Supplied records:

☆ ☆ ☆ ☆

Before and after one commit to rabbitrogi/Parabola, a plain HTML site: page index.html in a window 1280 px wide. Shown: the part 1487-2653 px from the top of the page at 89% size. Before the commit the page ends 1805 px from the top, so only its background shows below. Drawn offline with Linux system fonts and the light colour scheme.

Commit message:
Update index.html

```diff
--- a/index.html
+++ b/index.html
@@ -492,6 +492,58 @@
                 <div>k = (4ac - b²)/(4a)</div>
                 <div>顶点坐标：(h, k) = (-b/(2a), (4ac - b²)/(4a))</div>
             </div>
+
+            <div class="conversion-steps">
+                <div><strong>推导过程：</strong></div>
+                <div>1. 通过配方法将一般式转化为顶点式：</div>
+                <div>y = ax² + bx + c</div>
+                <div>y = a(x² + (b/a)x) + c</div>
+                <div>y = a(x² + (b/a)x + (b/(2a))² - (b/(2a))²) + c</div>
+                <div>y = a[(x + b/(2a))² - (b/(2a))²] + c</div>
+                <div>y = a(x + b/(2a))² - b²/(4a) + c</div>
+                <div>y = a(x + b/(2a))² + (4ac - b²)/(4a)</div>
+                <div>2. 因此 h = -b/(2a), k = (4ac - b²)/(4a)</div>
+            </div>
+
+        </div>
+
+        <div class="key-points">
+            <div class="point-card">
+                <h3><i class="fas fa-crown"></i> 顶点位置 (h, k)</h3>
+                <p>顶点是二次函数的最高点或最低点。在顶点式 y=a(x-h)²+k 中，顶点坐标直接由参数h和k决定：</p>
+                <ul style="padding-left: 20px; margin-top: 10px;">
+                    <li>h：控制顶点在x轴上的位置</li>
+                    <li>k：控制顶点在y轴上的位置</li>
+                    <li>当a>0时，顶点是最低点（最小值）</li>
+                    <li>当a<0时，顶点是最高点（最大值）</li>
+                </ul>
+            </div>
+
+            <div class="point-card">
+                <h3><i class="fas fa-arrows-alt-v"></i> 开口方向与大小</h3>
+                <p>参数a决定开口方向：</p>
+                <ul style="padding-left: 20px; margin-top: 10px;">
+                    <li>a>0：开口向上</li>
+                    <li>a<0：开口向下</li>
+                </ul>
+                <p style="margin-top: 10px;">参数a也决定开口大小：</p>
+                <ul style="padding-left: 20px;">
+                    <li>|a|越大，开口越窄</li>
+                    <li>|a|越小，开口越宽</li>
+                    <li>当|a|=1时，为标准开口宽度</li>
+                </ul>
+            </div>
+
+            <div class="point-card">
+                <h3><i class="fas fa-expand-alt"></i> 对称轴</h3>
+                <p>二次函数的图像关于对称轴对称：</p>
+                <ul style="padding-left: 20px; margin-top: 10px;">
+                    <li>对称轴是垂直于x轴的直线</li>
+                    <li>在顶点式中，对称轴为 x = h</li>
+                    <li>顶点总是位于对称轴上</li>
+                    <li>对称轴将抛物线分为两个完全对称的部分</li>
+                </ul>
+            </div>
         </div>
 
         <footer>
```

☆ ☆ ☆ ☆

Work to complete:
Copy the entries above exactly. Miss none of them.

Result of this task:
Before and after one commit to rabbitrogi/Parabola, a plain HTML site: page index.html in a window 1280 px wide. Shown: the part 1487-2653 px from the top of the page at 89% size. Before the commit the page ends 1805 px from the top, so only its background shows below. Drawn offline with Linux system fonts and the light colour scheme.

Commit message:
Update index.html

```diff
--- a/index.html
+++ b/index.html
@@ -492,6 +492,58 @@
                 <div>k = (4ac - b²)/(4a)</div>
                 <div>顶点坐标：(h, k) = (-b/(2a), (4ac - b²)/(4a))</div>
             </div>
+
+            <div class="conversion-steps">
+                <div><strong>推导过程：</strong></div>
+                <div>1. 通过配方法将一般式转化为顶点式：</div>
+                <div>y = ax² + bx + c</div>
+                <div>y = a(x² + (b/a)x) + c</div>
+                <div>y = a(x² + (b/a)x + (b/(2a))² - (b/(2a))²) + c</div>
+                <div>y = a[(x + b/(2a))² - (b/(2a))²] + c</div>
+                <div>y = a(x + b/(2a))² - b²/(4a) + c</div>
+                <div>y = a(x + b/(2a))² + (4ac - b²)/(4a)</div>
+                <div>2. 因此 h = -b/(2a), k = (4ac - b²)/(4a)</div>
+            </div>
+
+        </div>
+
+        <div class="key-points">
+            <div class="point-card">
+                <h3><i class="fas fa-crown"></i> 顶点位置 (h, k)</h3>
+                <p>顶点是二次函数的最高点或最低点。在顶点式 y=a(x-h)²+k 中，顶点坐标直接由参数h和k决定：</p>
+                <ul style="padding-left: 20px; margin-top: 10px;">
+                    <li>h：控制顶点在x轴上的位置</li>
+                    <li>k：控制顶点在y轴上的位置</li>
+                    <li>当a>0时，顶点是最低点（最小值）</li>
+                    <li>当a<0时，顶点是最高点（最大值）</li>
+                </ul>
+            </div>
+
+            <div class="point-card">
+                <h3><i class="fas fa-arrows-alt-v"></i> 开口方向与大小</h3>
+                <p>参数a决定开口方向：</p>
+                <ul style="padding-left: 20px; margin-top: 10px;">
+                    <li>a>0：开口向上</li>
+                    <li>a<0：开口向下</li>
+                </ul>
+                <p style="margin-top: 10px;">参数a也决定开口大小：</p>
+                <ul style="padding-left: 20px;">
+                    <li>|a|越大，开口越窄</li>
+                    <li>|a|越小，开口越宽</li>
+                    <li>当|a|=1时，为标准开口宽度</li>
+                </ul>
+            </div>
+
+            <div class="point-card">
+                <h3><i class="fas fa-expand-alt"></i> 对称轴</h3>
+                <p>二次函数的图像关于对称轴对称：</p>
+                <ul style="padding-left: 20px; margin-top: 10px;">
+                    <li>对称轴是垂直于x轴的直线</li>
+                    <li>在顶点式中，对称轴为 x = h</li>
+                    <li>顶点总是位于对称轴上</li>
+                    <li>对称轴将抛物线分为两个完全对称的部分</li>
+                </ul>
+            </div>
         </div>
 
         <footer>
```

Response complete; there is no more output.